Records from a collection
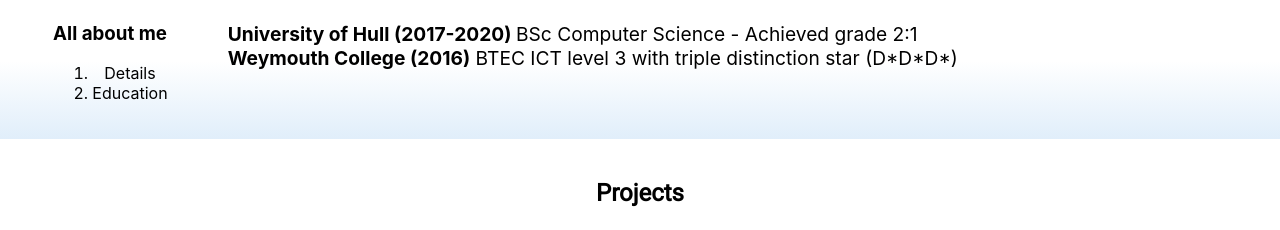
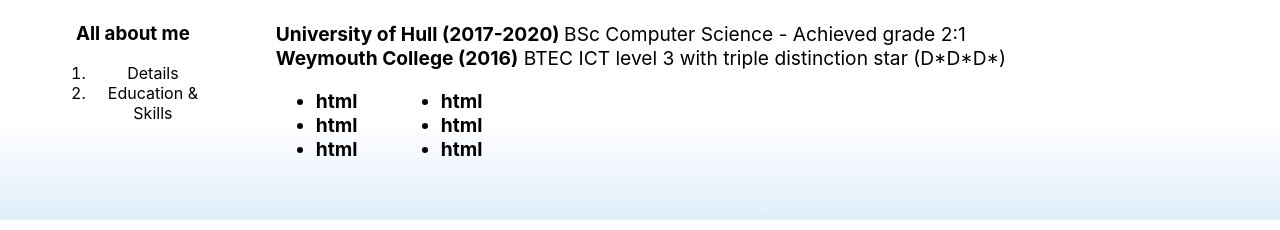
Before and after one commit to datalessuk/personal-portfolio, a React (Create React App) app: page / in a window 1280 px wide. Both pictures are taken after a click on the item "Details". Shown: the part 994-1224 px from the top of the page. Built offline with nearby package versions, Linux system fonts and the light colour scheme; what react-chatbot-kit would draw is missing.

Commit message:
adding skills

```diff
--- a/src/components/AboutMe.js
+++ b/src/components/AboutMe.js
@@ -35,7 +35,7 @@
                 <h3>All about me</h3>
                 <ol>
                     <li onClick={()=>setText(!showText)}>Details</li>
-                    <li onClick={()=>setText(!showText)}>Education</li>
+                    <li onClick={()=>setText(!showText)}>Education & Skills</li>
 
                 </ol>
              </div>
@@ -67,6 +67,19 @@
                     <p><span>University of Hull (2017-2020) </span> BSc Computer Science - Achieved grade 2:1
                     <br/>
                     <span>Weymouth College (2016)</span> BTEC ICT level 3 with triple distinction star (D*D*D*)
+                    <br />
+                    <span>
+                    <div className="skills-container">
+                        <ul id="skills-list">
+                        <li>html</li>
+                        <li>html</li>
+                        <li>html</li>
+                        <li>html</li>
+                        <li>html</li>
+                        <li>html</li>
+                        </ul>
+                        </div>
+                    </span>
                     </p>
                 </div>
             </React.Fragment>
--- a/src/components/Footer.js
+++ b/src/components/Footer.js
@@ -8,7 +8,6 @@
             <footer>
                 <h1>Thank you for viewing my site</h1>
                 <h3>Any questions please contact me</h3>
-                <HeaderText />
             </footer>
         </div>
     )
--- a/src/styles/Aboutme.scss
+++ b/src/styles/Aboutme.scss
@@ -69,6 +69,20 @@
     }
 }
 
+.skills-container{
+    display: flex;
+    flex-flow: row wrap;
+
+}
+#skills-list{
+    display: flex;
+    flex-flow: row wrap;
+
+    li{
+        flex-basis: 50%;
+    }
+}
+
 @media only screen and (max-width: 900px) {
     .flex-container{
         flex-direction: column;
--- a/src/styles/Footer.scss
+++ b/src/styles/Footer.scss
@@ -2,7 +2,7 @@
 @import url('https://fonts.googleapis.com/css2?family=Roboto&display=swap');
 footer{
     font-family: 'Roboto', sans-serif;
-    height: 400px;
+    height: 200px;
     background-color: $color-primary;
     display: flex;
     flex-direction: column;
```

BRIEF: Extract every line of the records above that contains the word "direction".

EXERCISE RESULT:
         flex-direction: column;
     flex-direction: column;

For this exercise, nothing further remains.